------ RAW DATA
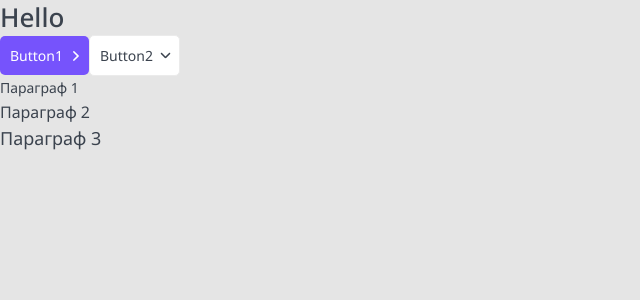
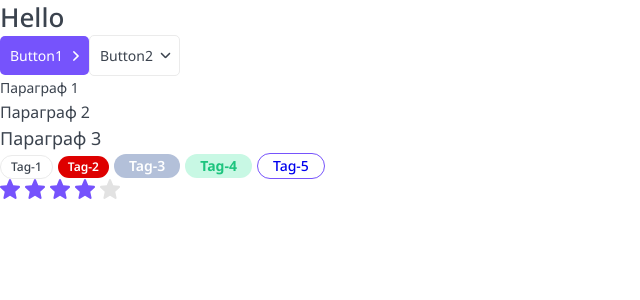
Before and after one commit to DmitryVolkov1997/nextjs-typescript-owl, a Next.js app: page / in a window 1280 px wide. Shown: the top 300 px of the page, without its empty margins (0-640 px from the left). Built offline with nearby package versions, Linux system fonts and the light colour scheme.

Commit message:
added component rating

```diff
--- a/components/P/P.props.ts
+++ b/components/P/P.props.ts
@@ -1,4 +1,4 @@
-import {ButtonHTMLAttributes, DetailedHTMLProps, HTMLAttributes, ReactNode} from 'react'
+import {DetailedHTMLProps, HTMLAttributes, ReactNode} from 'react'
 
 export interface PProps extends DetailedHTMLProps<HTMLAttributes<HTMLParagraphElement>, HTMLParagraphElement>{
 	children: ReactNode
--- /dev/null
+++ b/components/Rating/Rating.module.scss
@@ -0,0 +1,16 @@
+@import "styles/vars";
+
+.star svg {
+  margin-right: 5px;
+  transition-property: all;
+  transition-timing-function: cubic-bezier(0.4, 0, 0.2, 1);
+  transition-duration: 150ms;
+}
+
+.filled svg {
+  fill: $color-primary;
+}
+
+.editable {
+  cursor: pointer;
+}
--- /dev/null
+++ b/components/Rating/Rating.tsx
@@ -0,0 +1,64 @@
+import React, {FC, useEffect, useState, KeyboardEvent} from 'react'
+import styles from './Rating.module.scss'
+import cn from 'classnames'
+import {RatingProps} from '@/components/Rating/Rating.props'
+import StarIcon from './star.svg'
+
+export const Rating: FC<RatingProps> = (props): JSX.Element => {
+	const {isEditable = false, className, rating, setRating, ...rest} = props
+	const [ratingArray, setRatingArray] = useState<JSX.Element[]>(new Array(5).fill(<></>))
+
+	useEffect(() => {
+		constructRating(rating)
+		// eslint-disable-next-line react-hooks/exhaustive-deps
+	}, [rating])
+
+	const constructRating = (currentRating: number) => {
+		const updatedArray = ratingArray.map((r, idx) => {
+			return (
+				<span key={idx} className={cn(styles.star, className, {
+					[styles.filled]: idx < currentRating,
+					[styles.editable]: isEditable
+				})} onMouseEnter={() => changeDisplay(idx + 1)} onMouseLeave={() => changeDisplay(rating)}
+					  onClick={() => onClick(idx + 1)}>
+					<StarIcon key={idx} tabIndex={isEditable ? 0 : -1}
+							  onKeyDown={(e: KeyboardEvent<SVGElement>) => isEditable && handleSpace(idx + 1, e)} {...rest}/>
+				</span>
+			)
+		})
+
+		setRatingArray(updatedArray)
+	}
+
+	const changeDisplay = (rating: number) => {
+		if (!isEditable) return
+
+		constructRating(rating)
+	}
+
+	const onClick = (rating: number) => {
+		if (!isEditable || !setRating) return
+
+		setRating(rating)
+	}
+
+	const handleSpace = (rating: number, e: KeyboardEvent<SVGElement>) => {
+		if (e.code === 'Space' && setRating) {
+			setRating(rating)
+		}
+	}
+
+	return (
+		<div {...rest}>
+			{
+				ratingArray.map((r, idx) => (
+					<span key={idx}>
+						{r}
+					</span>
+				))
+			}
+		</div>
+	)
+}
+
+// 3:23
--- /dev/null
+++ b/components/Tag/Tag.module.scss
@@ -0,0 +1,55 @@
+@import "styles/vars";
+
+.tag {
+  font-family: $font-family;
+  display: inline-block;
+  margin-right: 5px;
+  border-radius: 20px;
+  text-align: center;
+
+  a {
+    text-decoration: none;
+  }
+}
+
+.sm {
+  padding: 5px 10px;
+  font-size: 12px;
+  line-height: 12px;
+}
+
+.md {
+  padding: 5px 15px;
+  font-size: 14px;
+  line-height: 14px;
+}
+
+.ghost {
+  border: 1px solid $color-light-gray;
+  font-weight: $fw-medium;
+  color: $color-black;
+}
+
+.red {
+  background: $color-dark-red;
+  font-weight: $fw-semi-bold;
+  color: $color-white;
+}
+
+.gray {
+  background: $color-dark-gray;
+  font-weight: $fw-semi-bold;
+  color: $color-white;
+}
+
+.green {
+  background: $color-light-green;
+  font-weight: $fw-bold;
+  color: $color-green;
+}
+
+.primary {
+  border: 1px solid $color-primary;
+  font-weight: $fw-medium;
+  color: $color-primary;
+}
--- /dev/null
+++ b/components/Tag/Tag.tsx
@@ -0,0 +1,22 @@
+import React, {FC} from 'react'
+import styles from './Tag.module.scss'
+import cn from 'classnames'
+import {TagProps} from '@/components/Tag/Tag.props'
+
+export const Tag: FC<TagProps> = (props) => {
+	const {children, size = 'sm', color = 'ghost', href, className, ...rest} = props
+
+	return (
+		<div className={cn(styles.tag, className, {
+			[styles.ghost]: color === 'ghost',
+			[styles.red]: color === 'red',
+			[styles.gray]: color === 'gray',
+			[styles.green]: color === 'green',
+			[styles.primary]: color === 'primary',
+			[styles.sm]: size === 'sm',
+			[styles.md]: size === 'md'
+		})} {...rest}>
+			{href ? <a href={href} target="_blank" rel="noreferrer">{children}</a> : children}
+		</div>
+	)
+}
--- a/components/index.ts
+++ b/components/index.ts
@@ -1,3 +1,5 @@
 export * from './Htag/Htag'
 export * from './Button/Button'
 export * from './P/P'
+export * from './Tag/Tag'
+export * from './Rating/Rating'
--- a/pages/index.tsx
+++ b/pages/index.tsx
@@ -1,14 +1,23 @@
-import {Htag, P, Button} from '@/components'
+import {Htag, P, Button, Tag, Rating} from '@/components'
+import {useState} from 'react'
 
 export default function Home() {
+	const [rating, setRating] = useState(4)
+
 	return (
-		<>
+		<div style={{background: 'white', minHeight: '100vh'}}>
 			<Htag tag="h1">Hello</Htag>
 			<Button appearance={'primary'} arrow="right">Button1</Button>
 			<Button appearance={'ghost'} arrow="down">Button2</Button>
 			<P size="sm">Параграф 1</P>
 			<P size="base">Параграф 2</P>
 			<P size="xl">Параграф 3</P>
-		</>
+			<Tag color="ghost" size="sm">Tag-1</Tag>
+			<Tag color="red" size="sm">Tag-2</Tag>
+			<Tag color="gray" size="md">Tag-3</Tag>
+			<Tag color="green" size="md">Tag-4</Tag>
+			<Tag color="primary" size="md" href="https://www.youtube.com/">Tag-5</Tag>
+			<Rating rating={rating} isEditable={true} setRating={setRating}/>
+		</div>
 	)
 }
--- a/styles/globals.scss
+++ b/styles/globals.scss
@@ -21,5 +21,3 @@ body {
 
 	font-family: $font-family;
 }
-
-//011 [x]
--- a/styles/vars.scss
+++ b/styles/vars.scss
@@ -13,10 +13,11 @@ $color-white: #FFFFFF;
 $color-primary: #7653FC;
 $color-primary-hover: #5731E8;
 $color-red: #FC836D;
+$color-dark-red: #DE0000;
 $color-green: #1DC47E;
 $color-light-green: #C8F8E4;
 $color-light-gray: #EBEBEB;
-
+$color-dark-gray: #B3C0D9;
 
 $fz-sm: 14px;
 $fz-base: 16px;
```
Also changed, not shown: components/Rating/Rating.props.ts (added, +7 -0 lines), components/Tag/Tag.props.ts (added, +8 -0 lines), components/Rating/star.svg (added).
------------
GOAL OF THE EXERCISE
Word for word, retype all of the data above, but include no pictures.

ANSWER BELOW
Before and after one commit to DmitryVolkov1997/nextjs-typescript-owl, a Next.js app: page / in a window 1280 px wide. Shown: the top 300 px of the page, without its empty margins (0-640 px from the left). Built offline with nearby package versions, Linux system fonts and the light colour scheme.

Commit message:
added component rating

```diff
--- a/components/P/P.props.ts
+++ b/components/P/P.props.ts
@@ -1,4 +1,4 @@
-import {ButtonHTMLAttributes, DetailedHTMLProps, HTMLAttributes, ReactNode} from 'react'
+import {DetailedHTMLProps, HTMLAttributes, ReactNode} from 'react'
 
 export interface PProps extends DetailedHTMLProps<HTMLAttributes<HTMLParagraphElement>, HTMLParagraphElement>{
 	children: ReactNode
--- /dev/null
+++ b/components/Rating/Rating.module.scss
@@ -0,0 +1,16 @@
+@import "styles/vars";
+
+.star svg {
+  margin-right: 5px;
+  transition-property: all;
+  transition-timing-function: cubic-bezier(0.4, 0, 0.2, 1);
+  transition-duration: 150ms;
+}
+
+.filled svg {
+  fill: $color-primary;
+}
+
+.editable {
+  cursor: pointer;
+}
--- /dev/null
+++ b/components/Rating/Rating.tsx
@@ -0,0 +1,64 @@
+import React, {FC, useEffect, useState, KeyboardEvent} from 'react'
+import styles from './Rating.module.scss'
+import cn from 'classnames'
+import {RatingProps} from '@/components/Rating/Rating.props'
+import StarIcon from './star.svg'
+
+export const Rating: FC<RatingProps> = (props): JSX.Element => {
+	const {isEditable = false, className, rating, setRating, ...rest} = props
+	const [ratingArray, setRatingArray] = useState<JSX.Element[]>(new Array(5).fill(<></>))
+
+	useEffect(() => {
+		constructRating(rating)
+		// eslint-disable-next-line react-hooks/exhaustive-deps
+	}, [rating])
+
+	const constructRating = (currentRating: number) => {
+		const updatedArray = ratingArray.map((r, idx) => {
+			return (
+				<span key={idx} className={cn(styles.star, className, {
+					[styles.filled]: idx < currentRating,
+					[styles.editable]: isEditable
+				})} onMouseEnter={() => changeDisplay(idx + 1)} onMouseLeave={() => changeDisplay(rating)}
+					  onClick={() => onClick(idx + 1)}>
+					<StarIcon key={idx} tabIndex={isEditable ? 0 : -1}
+							  onKeyDown={(e: KeyboardEvent<SVGElement>) => isEditable && handleSpace(idx + 1, e)} {...rest}/>
+				</span>
+			)
+		})
+
+		setRatingArray(updatedArray)
+	}
+
+	const changeDisplay = (rating: number) => {
+		if (!isEditable) return
+
+		constructRating(rating)
+	}
+
+	const onClick = (rating: number) => {
+		if (!isEditable || !setRating) return
+
+		setRating(rating)
+	}
+
+	const handleSpace = (rating: number, e: KeyboardEvent<SVGElement>) => {
+		if (e.code === 'Space' && setRating) {
+			setRating(rating)
+		}
+	}
+
+	return (
+		<div {...rest}>
+			{
+				ratingArray.map((r, idx) => (
+					<span key={idx}>
+						{r}
+					</span>
+				))
+			}
+		</div>
+	)
+}
+
+// 3:23
--- /dev/null
+++ b/components/Tag/Tag.module.scss
@@ -0,0 +1,55 @@
+@import "styles/vars";
+
+.tag {
+  font-family: $font-family;
+  display: inline-block;
+  margin-right: 5px;
+  border-radius: 20px;
+  text-align: center;
+
+  a {
+    text-decoration: none;
+  }
+}
+
+.sm {
+  padding: 5px 10px;
+  font-size: 12px;
+  line-height: 12px;
+}
+
+.md {
+  padding: 5px 15px;
+  font-size: 14px;
+  line-height: 14px;
+}
+
+.ghost {
+  border: 1px solid $color-light-gray;
+  font-weight: $fw-medium;
+  color: $color-black;
+}
+
+.red {
+  background: $color-dark-red;
+  font-weight: $fw-semi-bold;
+  color: $color-white;
+}
+
+.gray {
+  background: $color-dark-gray;
+  font-weight: $fw-semi-bold;
+  color: $color-white;
+}
+
+.green {
+  background: $color-light-green;
+  font-weight: $fw-bold;
+  color: $color-green;
+}
+
+.primary {
+  border: 1px solid $color-primary;
+  font-weight: $fw-medium;
+  color: $color-primary;
+}
--- /dev/null
+++ b/components/Tag/Tag.tsx
@@ -0,0 +1,22 @@
+import React, {FC} from 'react'
+import styles from './Tag.module.scss'
+import cn from 'classnames'
+import {TagProps} from '@/components/Tag/Tag.props'
+
+export const Tag: FC<TagProps> = (props) => {
+	const {children, size = 'sm', color = 'ghost', href, className, ...rest} = props
+
+	return (
+		<div className={cn(styles.tag, className, {
+			[styles.ghost]: color === 'ghost',
+			[styles.red]: color === 'red',
+			[styles.gray]: color === 'gray',
+			[styles.green]: color === 'green',
+			[styles.primary]: color === 'primary',
+			[styles.sm]: size === 'sm',
+			[styles.md]: size === 'md'
+		})} {...rest}>
+			{href ? <a href={href} target="_blank" rel="noreferrer">{children}</a> : children}
+		</div>
+	)
+}
--- a/components/index.ts
+++ b/components/index.ts
@@ -1,3 +1,5 @@
 export * from './Htag/Htag'
 export * from './Button/Button'
 export * from './P/P'
+export * from './Tag/Tag'
+export * from './Rating/Rating'
--- a/pages/index.tsx
+++ b/pages/index.tsx
@@ -1,14 +1,23 @@
-import {Htag, P, Button} from '@/components'
+import {Htag, P, Button, Tag, Rating} from '@/components'
+import {useState} from 'react'
 
 export default function Home() {
+	const [rating, setRating] = useState(4)
+
 	return (
-		<>
+		<div style={{background: 'white', minHeight: '100vh'}}>
 			<Htag tag="h1">Hello</Htag>
 			<Button appearance={'primary'} arrow="right">Button1</Button>
 			<Button appearance={'ghost'} arrow="down">Button2</Button>
 			<P size="sm">Параграф 1</P>
 			<P size="base">Параграф 2</P>
 			<P size="xl">Параграф 3</P>
-		</>
+			<Tag color="ghost" size="sm">Tag-1</Tag>
+			<Tag color="red" size="sm">Tag-2</Tag>
+			<Tag color="gray" size="md">Tag-3</Tag>
+			<Tag color="green" size="md">Tag-4</Tag>
+			<Tag color="primary" size="md" href="https://www.youtube.com/">Tag-5</Tag>
+			<Rating rating={rating} isEditable={true} setRating={setRating}/>
+		</div>
 	)
 }
--- a/styles/globals.scss
+++ b/styles/globals.scss
@@ -21,5 +21,3 @@ body {
 
 	font-family: $font-family;
 }
-
-//011 [x]
--- a/styles/vars.scss
+++ b/styles/vars.scss
@@ -13,10 +13,11 @@ $color-white: #FFFFFF;
 $color-primary: #7653FC;
 $color-primary-hover: #5731E8;
 $color-red: #FC836D;
+$color-dark-red: #DE0000;
 $color-green: #1DC47E;
 $color-light-green: #C8F8E4;
 $color-light-gray: #EBEBEB;
-
+$color-dark-gray: #B3C0D9;
 
 $fz-sm: 14px;
 $fz-base: 16px;
```
Also changed, not shown: components/Rating/Rating.props.ts (added, +7 -0 lines), components/Tag/Tag.props.ts (added, +8 -0 lines), components/Rating/star.svg (added).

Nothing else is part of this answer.